Villa del Casale was built at a turning stage from a religious point of view; the members of the Roman Senatorial class, to which the first landlord is assumed to have belonged, did not embrace Christianity until the end of the IVth century. In the Vth century the Vandals first raided and then conquered Sicily. They most likely put an end to the villa being utilized as the residence of a rich landowner. Archaeologists did not find evidence of mosaics having Christian symbols or subjects.
The most important room of the villa had the layout of a basilica, i.e. a long rectangular hall with an apse at its end. Its floor was decorated with opus sectile, a marble inlay which was more expensive than mosaics (the image used as background for this page shows a detail).
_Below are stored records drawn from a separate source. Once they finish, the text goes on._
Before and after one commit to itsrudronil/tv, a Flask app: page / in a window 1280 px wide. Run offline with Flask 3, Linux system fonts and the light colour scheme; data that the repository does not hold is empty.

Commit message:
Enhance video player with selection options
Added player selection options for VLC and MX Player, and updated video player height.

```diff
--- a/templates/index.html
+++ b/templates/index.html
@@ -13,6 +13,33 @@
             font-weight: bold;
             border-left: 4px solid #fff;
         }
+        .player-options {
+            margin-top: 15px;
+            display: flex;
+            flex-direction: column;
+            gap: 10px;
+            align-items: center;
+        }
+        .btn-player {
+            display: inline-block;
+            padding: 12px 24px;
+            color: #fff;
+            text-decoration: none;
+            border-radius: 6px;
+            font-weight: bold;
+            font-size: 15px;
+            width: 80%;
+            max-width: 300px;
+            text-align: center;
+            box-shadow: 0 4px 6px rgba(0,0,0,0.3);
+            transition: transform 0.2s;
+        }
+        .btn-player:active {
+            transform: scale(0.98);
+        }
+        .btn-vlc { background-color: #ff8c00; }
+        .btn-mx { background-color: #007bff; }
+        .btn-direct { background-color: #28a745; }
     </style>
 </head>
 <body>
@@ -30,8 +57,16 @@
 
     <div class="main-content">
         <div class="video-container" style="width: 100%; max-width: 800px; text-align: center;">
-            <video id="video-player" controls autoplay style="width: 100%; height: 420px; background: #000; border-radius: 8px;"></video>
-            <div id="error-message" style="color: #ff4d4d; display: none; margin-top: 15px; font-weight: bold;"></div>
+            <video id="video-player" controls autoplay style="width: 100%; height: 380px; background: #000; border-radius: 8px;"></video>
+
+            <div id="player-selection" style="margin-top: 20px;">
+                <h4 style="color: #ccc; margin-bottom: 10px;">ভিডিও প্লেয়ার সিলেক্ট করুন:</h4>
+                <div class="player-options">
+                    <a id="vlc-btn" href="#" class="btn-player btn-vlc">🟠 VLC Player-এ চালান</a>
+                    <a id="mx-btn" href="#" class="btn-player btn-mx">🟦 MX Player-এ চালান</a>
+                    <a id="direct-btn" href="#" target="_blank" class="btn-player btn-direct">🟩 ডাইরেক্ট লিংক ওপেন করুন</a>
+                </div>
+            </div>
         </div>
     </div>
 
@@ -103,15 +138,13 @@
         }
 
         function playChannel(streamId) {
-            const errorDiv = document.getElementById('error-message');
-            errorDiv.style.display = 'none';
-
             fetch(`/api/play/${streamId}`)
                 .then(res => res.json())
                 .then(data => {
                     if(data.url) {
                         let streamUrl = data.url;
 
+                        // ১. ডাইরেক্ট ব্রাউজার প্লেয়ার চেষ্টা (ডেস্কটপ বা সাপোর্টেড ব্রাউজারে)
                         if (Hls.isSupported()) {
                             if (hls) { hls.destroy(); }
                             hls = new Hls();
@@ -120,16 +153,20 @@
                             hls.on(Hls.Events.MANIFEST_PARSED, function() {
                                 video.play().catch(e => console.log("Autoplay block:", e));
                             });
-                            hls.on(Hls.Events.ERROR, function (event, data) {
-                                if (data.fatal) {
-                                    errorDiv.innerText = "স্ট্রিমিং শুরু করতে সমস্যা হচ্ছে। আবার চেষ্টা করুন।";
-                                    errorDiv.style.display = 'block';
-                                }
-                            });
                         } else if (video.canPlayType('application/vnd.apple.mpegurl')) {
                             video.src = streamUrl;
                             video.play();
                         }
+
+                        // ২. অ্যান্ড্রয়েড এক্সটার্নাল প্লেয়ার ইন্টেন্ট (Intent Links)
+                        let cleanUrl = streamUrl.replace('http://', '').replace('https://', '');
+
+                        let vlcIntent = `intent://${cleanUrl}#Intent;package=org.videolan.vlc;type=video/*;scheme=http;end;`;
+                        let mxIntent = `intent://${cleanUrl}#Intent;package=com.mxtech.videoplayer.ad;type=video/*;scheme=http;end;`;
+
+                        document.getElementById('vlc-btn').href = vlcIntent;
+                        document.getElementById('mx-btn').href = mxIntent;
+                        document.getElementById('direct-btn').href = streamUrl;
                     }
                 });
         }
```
Here the landlord had official meetings and ceremonies; he might have administered justice to those who lived in his latifundum. You may wish to see the decoration of Domus dell'Opus Sectile at Ostia which is dated IVth century, approximately similar to Villa del Casale.
Atrium of the Fishing Cupids (details of a similar subject mosaic are shown in another page)
This hall with a small portico and a fountain was the only entrance room to a large apartment in the main building. Unlike the Rectangular Peristyle it was decorated with coloured columns and Ionian capitals.
Elliptical Peristyle (details of the mosaic are shown in another page)
It is generally believed that Villa del Casale was built in one go, but perhaps the elliptical peristyle which led to a large triclinium (dining room) was an afterthought which was added to the original plan. The triclinium was likely meant to house formal banquets which could not take place in the halls adjoining the Rectangular Peristyle and also to entertain guests off the residential parts of the villa (the Basilica was flanked by private apartments).
Plan of this section:
Agrigento - The Main Temples
Agrigento - Other Monuments
Catania - Ancient Monuments
Catania - Around Piazza del Duomo
Catania - Via dei Crociferi
Catania - S. Niccol˛ l'Arena
Palermo - Gates and City Layout
Palermo - Norman-Arab Monuments
Palermo - Martorana and Cappella Palatina
Palermo - Medieval Palaces
Palermo - Cathedral
Palermo - Churches of the Main Religious Orders
Palermo - Other Churches
Palermo - Oratories
Palermo - Palaces of the Noble Families
Palermo - Public Buildings and Fountains
Palermo - Museums
Piazza Armerina and Castelvetrano
Reggio Calabria - Archaeological Museum
Selinunte - The Acropolis
Selinunte - The Eastern Hill
Syracuse - Main Archaeological Area
Syracuse - Other Archaeological Sites
Syracuse - Castello Eurialo
Syracuse - Ancient Ortigia
Syracuse - Medieval Monuments
Syracuse - Renaissance Monuments
Syracuse - Baroque and Modern Monuments
Taormina - Ancient Monuments
Taormina - Medieval Monuments